**Assignment**
Repeat the records exactly, with one exception: no images.

════════════════════

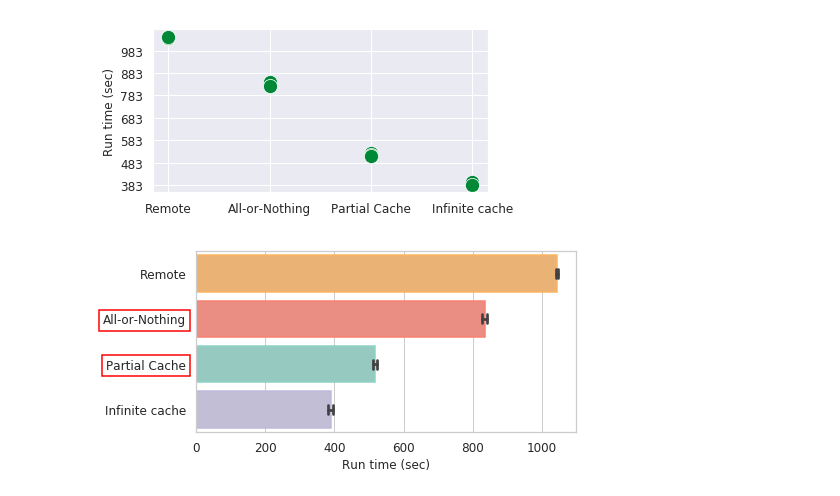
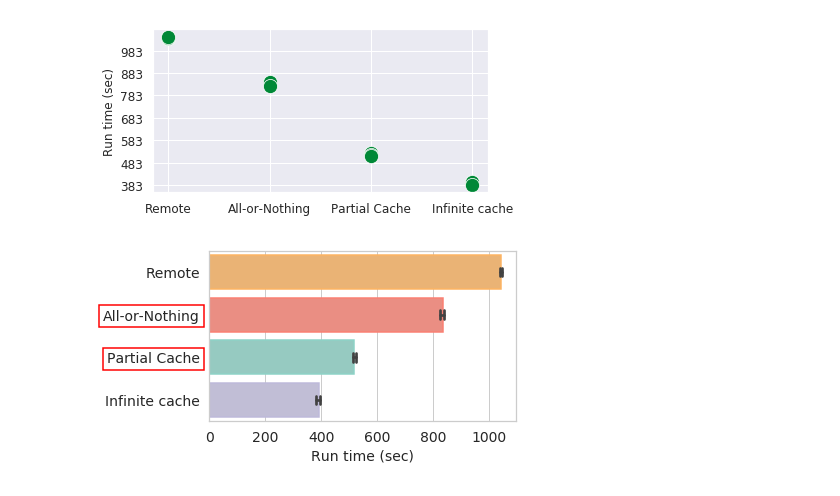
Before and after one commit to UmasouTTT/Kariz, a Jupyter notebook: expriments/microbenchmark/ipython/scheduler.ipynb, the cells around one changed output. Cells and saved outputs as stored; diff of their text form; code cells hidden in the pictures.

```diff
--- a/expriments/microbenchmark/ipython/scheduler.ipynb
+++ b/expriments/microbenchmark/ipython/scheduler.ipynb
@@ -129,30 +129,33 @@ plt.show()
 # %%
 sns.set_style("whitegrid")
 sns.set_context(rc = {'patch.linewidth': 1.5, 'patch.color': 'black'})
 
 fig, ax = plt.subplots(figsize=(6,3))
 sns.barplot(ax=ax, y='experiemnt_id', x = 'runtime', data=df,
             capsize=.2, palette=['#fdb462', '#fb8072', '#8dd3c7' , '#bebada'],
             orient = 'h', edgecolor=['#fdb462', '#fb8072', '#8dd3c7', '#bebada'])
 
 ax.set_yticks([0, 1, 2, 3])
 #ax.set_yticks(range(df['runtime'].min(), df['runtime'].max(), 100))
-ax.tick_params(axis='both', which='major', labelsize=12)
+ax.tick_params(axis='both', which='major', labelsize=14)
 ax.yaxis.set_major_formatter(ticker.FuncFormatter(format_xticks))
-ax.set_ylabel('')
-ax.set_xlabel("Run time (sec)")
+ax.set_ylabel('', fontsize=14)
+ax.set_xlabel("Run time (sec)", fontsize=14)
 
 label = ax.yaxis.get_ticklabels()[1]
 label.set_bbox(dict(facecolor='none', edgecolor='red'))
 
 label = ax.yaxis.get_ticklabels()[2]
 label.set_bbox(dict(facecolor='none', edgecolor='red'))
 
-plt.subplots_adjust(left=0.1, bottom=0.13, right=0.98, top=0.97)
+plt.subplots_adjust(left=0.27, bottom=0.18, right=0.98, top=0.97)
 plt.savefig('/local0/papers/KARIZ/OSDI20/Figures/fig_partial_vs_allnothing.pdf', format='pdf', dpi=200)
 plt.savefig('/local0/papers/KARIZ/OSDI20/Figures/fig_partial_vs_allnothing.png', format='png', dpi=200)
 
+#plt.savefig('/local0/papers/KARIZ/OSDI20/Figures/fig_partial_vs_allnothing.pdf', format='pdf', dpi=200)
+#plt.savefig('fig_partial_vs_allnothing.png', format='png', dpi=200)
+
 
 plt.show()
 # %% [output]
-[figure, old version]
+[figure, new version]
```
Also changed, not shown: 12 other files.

════════════════════

**Task result**
Before and after one commit to UmasouTTT/Kariz, a Jupyter notebook: expriments/microbenchmark/ipython/scheduler.ipynb, the cells around one changed output. Cells and saved outputs as stored; diff of their text form; code cells hidden in the pictures.

```diff
--- a/expriments/microbenchmark/ipython/scheduler.ipynb
+++ b/expriments/microbenchmark/ipython/scheduler.ipynb
@@ -129,30 +129,33 @@ plt.show()
 # %%
 sns.set_style("whitegrid")
 sns.set_context(rc = {'patch.linewidth': 1.5, 'patch.color': 'black'})
 
 fig, ax = plt.subplots(figsize=(6,3))
 sns.barplot(ax=ax, y='experiemnt_id', x = 'runtime', data=df,
             capsize=.2, palette=['#fdb462', '#fb8072', '#8dd3c7' , '#bebada'],
             orient = 'h', edgecolor=['#fdb462', '#fb8072', '#8dd3c7', '#bebada'])
 
 ax.set_yticks([0, 1, 2, 3])
 #ax.set_yticks(range(df['runtime'].min(), df['runtime'].max(), 100))
-ax.tick_params(axis='both', which='major', labelsize=12)
+ax.tick_params(axis='both', which='major', labelsize=14)
 ax.yaxis.set_major_formatter(ticker.FuncFormatter(format_xticks))
-ax.set_ylabel('')
-ax.set_xlabel("Run time (sec)")
+ax.set_ylabel('', fontsize=14)
+ax.set_xlabel("Run time (sec)", fontsize=14)
 
 label = ax.yaxis.get_ticklabels()[1]
 label.set_bbox(dict(facecolor='none', edgecolor='red'))
 
 label = ax.yaxis.get_ticklabels()[2]
 label.set_bbox(dict(facecolor='none', edgecolor='red'))
 
-plt.subplots_adjust(left=0.1, bottom=0.13, right=0.98, top=0.97)
+plt.subplots_adjust(left=0.27, bottom=0.18, right=0.98, top=0.97)
 plt.savefig('/local0/papers/KARIZ/OSDI20/Figures/fig_partial_vs_allnothing.pdf', format='pdf', dpi=200)
 plt.savefig('/local0/papers/KARIZ/OSDI20/Figures/fig_partial_vs_allnothing.png', format='png', dpi=200)
 
+#plt.savefig('/local0/papers/KARIZ/OSDI20/Figures/fig_partial_vs_allnothing.pdf', format='pdf', dpi=200)
+#plt.savefig('fig_partial_vs_allnothing.png', format='png', dpi=200)
+
 
 plt.show()
 # %% [output]
-[figure, old version]
+[figure, new version]
```
Also changed, not shown: 12 other files.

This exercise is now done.